Most recent update:5/1/2004; 5:36:40 AM

 Monday, April 12, 2004

BLOGWATCH: The Virtual Tophet

For ages the only Classics sites mentioned in Crooked Timber's blogroll were rogueclassicism and Curculio. Today (maybe earlier) there popped up therein something called the Virtual Tophet. It's difficult to figure out, but it seems to be run by a woman named Josephine who works for a left-of-centre newspaper somewhere in the U.K.. Amongst recent posts (it's only been up for a week or so), we have a post entitled "Down With Classics", which suggests, inter alia:

Now, I think Classics (and especially the linguistic and historical side of Classics) is a fine subject for higher education, a joy to study and teach, profoundly useful for developing logical and critical thinking, and important too for understanding how the idea of a 'Western Tradition' was continually reinvented in the Middle Ages and Renaissance - and the more clearly the circumstances of that ingenious construction of civilization as increasingly white and European are understood, the better.

But deconstructing the history of ideas, or the idea of history, isn't child's play. And plenty of other subjects would present the same intellectual challenge and delight as Latin and Greek with more universal rewards for both the school student and her community: Arabic or Urdu, for instance - or maths, pitifully poorly served in this country's schools.

She concludes:

My experience of studying and teaching in America suggests to me that starting classical subjects from scratch encourages more rather than fewer people to study it at university, lessens the unfair structural advantages of private education, and often make for better classicists. So why not make it the norm here?

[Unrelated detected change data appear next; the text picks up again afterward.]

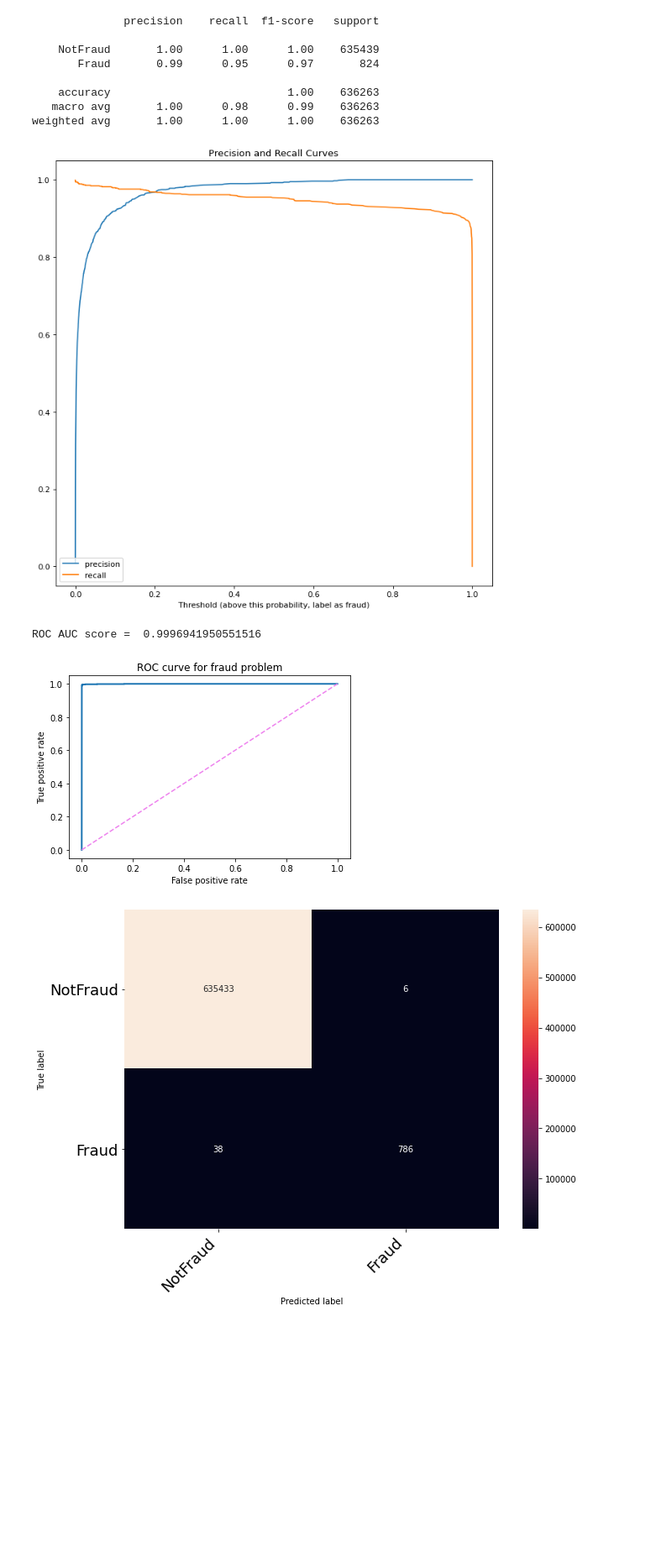
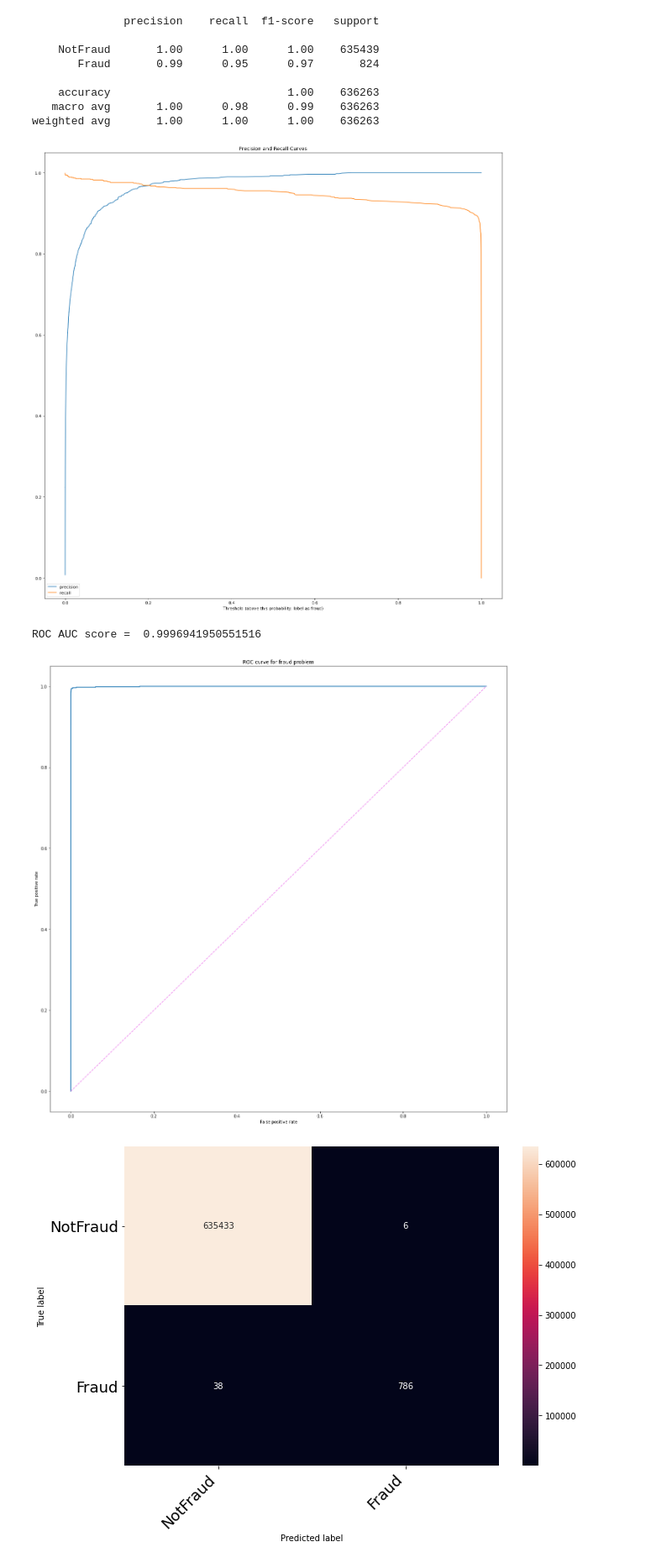
Before and after one commit to michael-a-green/Metis_Project3, a Jupyter notebook: Source/Project3_Final.ipynb, the cells around one changed output. Shown at 84% size. Drawn from its saved outputs; the diff is of its cells as text; code cells hidden in the pictures; blank space fills up the shorter version.

```diff
--- a/Source/Project3_Final.ipynb
+++ b/Source/Project3_Final.ipynb
@@ -1115,28 +1124,32 @@ weighted avg       1.00      1.00      1.00    636263
 Y_pred_prob = xgb_model.predict_proba(X_test_normal)
 precision_curve, recall_curve, threshold_curve = precision_recall_curve(Y_test, Y_pred_prob[:,1] )
 # %%
-plt.figure(figsize=(10,10),dpi=80)
+plt.figure(figsize=(20,20),dpi=80)
 plt.plot(threshold_curve, precision_curve[1:],label='precision')
 plt.plot(threshold_curve, recall_curve[1:], label='recall')
 plt.legend(loc='lower left')
-plt.xlabel('Threshold (above this probability, label as fraud)');
-plt.title('Precision and Recall Curves');
+plt.xlabel('Threshold (above this probability, label as fraud)')
+plt.title('Precision and Recall Curves')
+plt.savefig('../Data/xgb_precision_recall.png');
 # %% [output]
-[figure, old version]
+[figure, new version]
 # %%
 FalsePosRate, TruePosRate, Thresh = roc_curve(Y_test, Y_pred_prob[:,1])
+
+plt.figure(figsize=(20,20))
 plt.plot(FalsePosRate, TruePosRate,lw=2)
 plt.plot([0,1],[0,1],c='violet',ls='--')
 plt.xlim([-0.05,1.05])
 plt.ylim([-0.05,1.05])
 
 
 plt.xlabel('False positive rate')
 plt.ylabel('True positive rate')
-plt.title('ROC curve for fraud problem');
+plt.title('ROC curve for fraud problem')
+plt.savefig('../Data/xgb_roc_curve.png');
 print("ROC AUC score = ", roc_auc_score(Y_test, Y_pred_prob[:,1]))
 # %% [output]
 ROC AUC score =  0.9996941950551516
-[figure, old version]
+[figure, new version]
 # %%
 conf_matrix = confusion_matrix(y_true=Y_test, y_pred=Y_pred)
```
Also changed, not shown: parts of 16 cells of this notebook, 3 other files.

I'm not sure whether this is a fair, or even reasonable, assessment. While I won't hazard a guess as to what "from scratch" means (does it mean no exposure to Classics at all or do we allow the exposure that is included in Social Studies classes in Elementary School or other such courses in high school? Does it just mean no exposure to Latin and Greek?). Whatever the case, the population of the U.K. is almost exactly twice that of Canada. I'd be interested to see some stats about the number of people taking Classics in the two nations -- I'm willing to bet the farm that the U.K. has much, much, much more people in Classics programs and, semi-ironically enough, Canada has exactly the regime Virtual Tophet pines for.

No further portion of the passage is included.